------ Exercise material ------
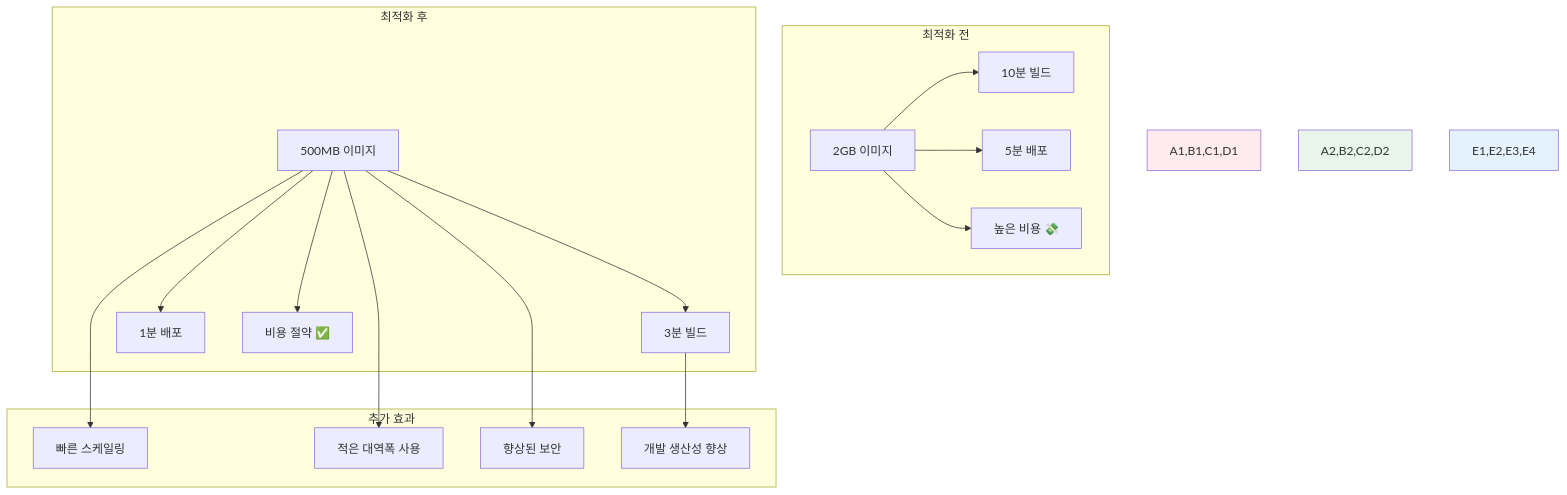
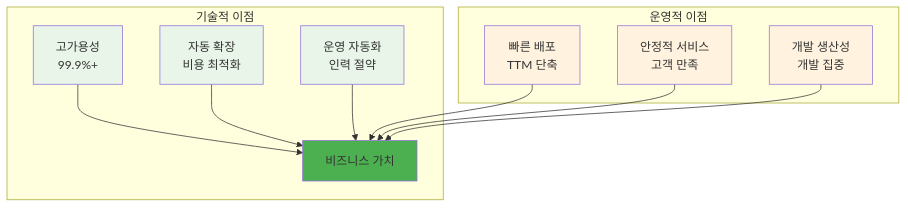
The second of 2 diagrams in theory/week_02/day2/session_2.md (niceguy61/kdt_devops_lecture_2025), drawn with Mermaid before and after one commit. The commit also changed other lines of this file and 27 other files, not shown here.

````diff
--- a/theory/week_02/day2/session_2.md
+++ b/theory/week_02/day2/session_2.md
@@ -36,30 +88,22 @@
 ```mermaid
 graph TB
-    subgraph "최적화 전"
-        A1[2GB 이미지] --> B1[10분 빌드]
-        A1 --> C1[5분 배포]
-        A1 --> D1[높은 비용 💸]
+    subgraph "기술적 이점"
+        A[고가용성<br/>99.9%+] --> D[비즈니스 가치]
+        B[자동 확장<br/>비용 최적화] --> D
+        C[운영 자동화<br/>인력 절약] --> D
     end
     
-    subgraph "최적화 후"
-        A2[500MB 이미지] --> B2[3분 빌드]
-        A2 --> C2[1분 배포]
-        A2 --> D2[비용 절약 ✅]
+    subgraph "운영적 이점"
+        E[빠른 배포<br/>TTM 단축] --> D
+        F[안정적 서비스<br/>고객 만족] --> D
+        G[개발 생산성<br/>개발 집중] --> D
     end
     
-    subgraph "추가 효과"
-        E1[빠른 스케일링]
-        E2[적은 대역폭 사용]
-        E3[향상된 보안]
-        E4[개발 생산성 향상]
-    end
-    
-    A2 --> E1
-    A2 --> E2
-    A2 --> E3
-    B2 --> E4
-    
-    style A1,B1,C1,D1 fill:#ffebee
-    style A2,B2,C2,D2 fill:#e8f5e8
-    style E1,E2,E3,E4 fill:#e3f2fd
+    style A fill:#e8f5e8
+    style B fill:#e8f5e8
+    style C fill:#e8f5e8
+    style E fill:#fff3e0
+    style F fill:#fff3e0
+    style G fill:#fff3e0
+    style D fill:#4caf50
 ```
````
------
Return all the records exactly, excluding images.

The second of 2 diagrams in theory/week_02/day2/session_2.md (niceguy61/kdt_devops_lecture_2025), drawn with Mermaid before and after one commit. The commit also changed other lines of this file and 27 other files, not shown here.

````diff
--- a/theory/week_02/day2/session_2.md
+++ b/theory/week_02/day2/session_2.md
@@ -36,30 +88,22 @@
 ```mermaid
 graph TB
-    subgraph "최적화 전"
-        A1[2GB 이미지] --> B1[10분 빌드]
-        A1 --> C1[5분 배포]
-        A1 --> D1[높은 비용 💸]
+    subgraph "기술적 이점"
+        A[고가용성<br/>99.9%+] --> D[비즈니스 가치]
+        B[자동 확장<br/>비용 최적화] --> D
+        C[운영 자동화<br/>인력 절약] --> D
     end
     
-    subgraph "최적화 후"
-        A2[500MB 이미지] --> B2[3분 빌드]
-        A2 --> C2[1분 배포]
-        A2 --> D2[비용 절약 ✅]
+    subgraph "운영적 이점"
+        E[빠른 배포<br/>TTM 단축] --> D
+        F[안정적 서비스<br/>고객 만족] --> D
+        G[개발 생산성<br/>개발 집중] --> D
     end
     
-    subgraph "추가 효과"
-        E1[빠른 스케일링]
-        E2[적은 대역폭 사용]
-        E3[향상된 보안]
-        E4[개발 생산성 향상]
-    end
-    
-    A2 --> E1
-    A2 --> E2
-    A2 --> E3
-    B2 --> E4
-    
-    style A1,B1,C1,D1 fill:#ffebee
-    style A2,B2,C2,D2 fill:#e8f5e8
-    style E1,E2,E3,E4 fill:#e3f2fd
+    style A fill:#e8f5e8
+    style B fill:#e8f5e8
+    style C fill:#e8f5e8
+    style E fill:#fff3e0
+    style F fill:#fff3e0
+    style G fill:#fff3e0
+    style D fill:#4caf50
 ```
````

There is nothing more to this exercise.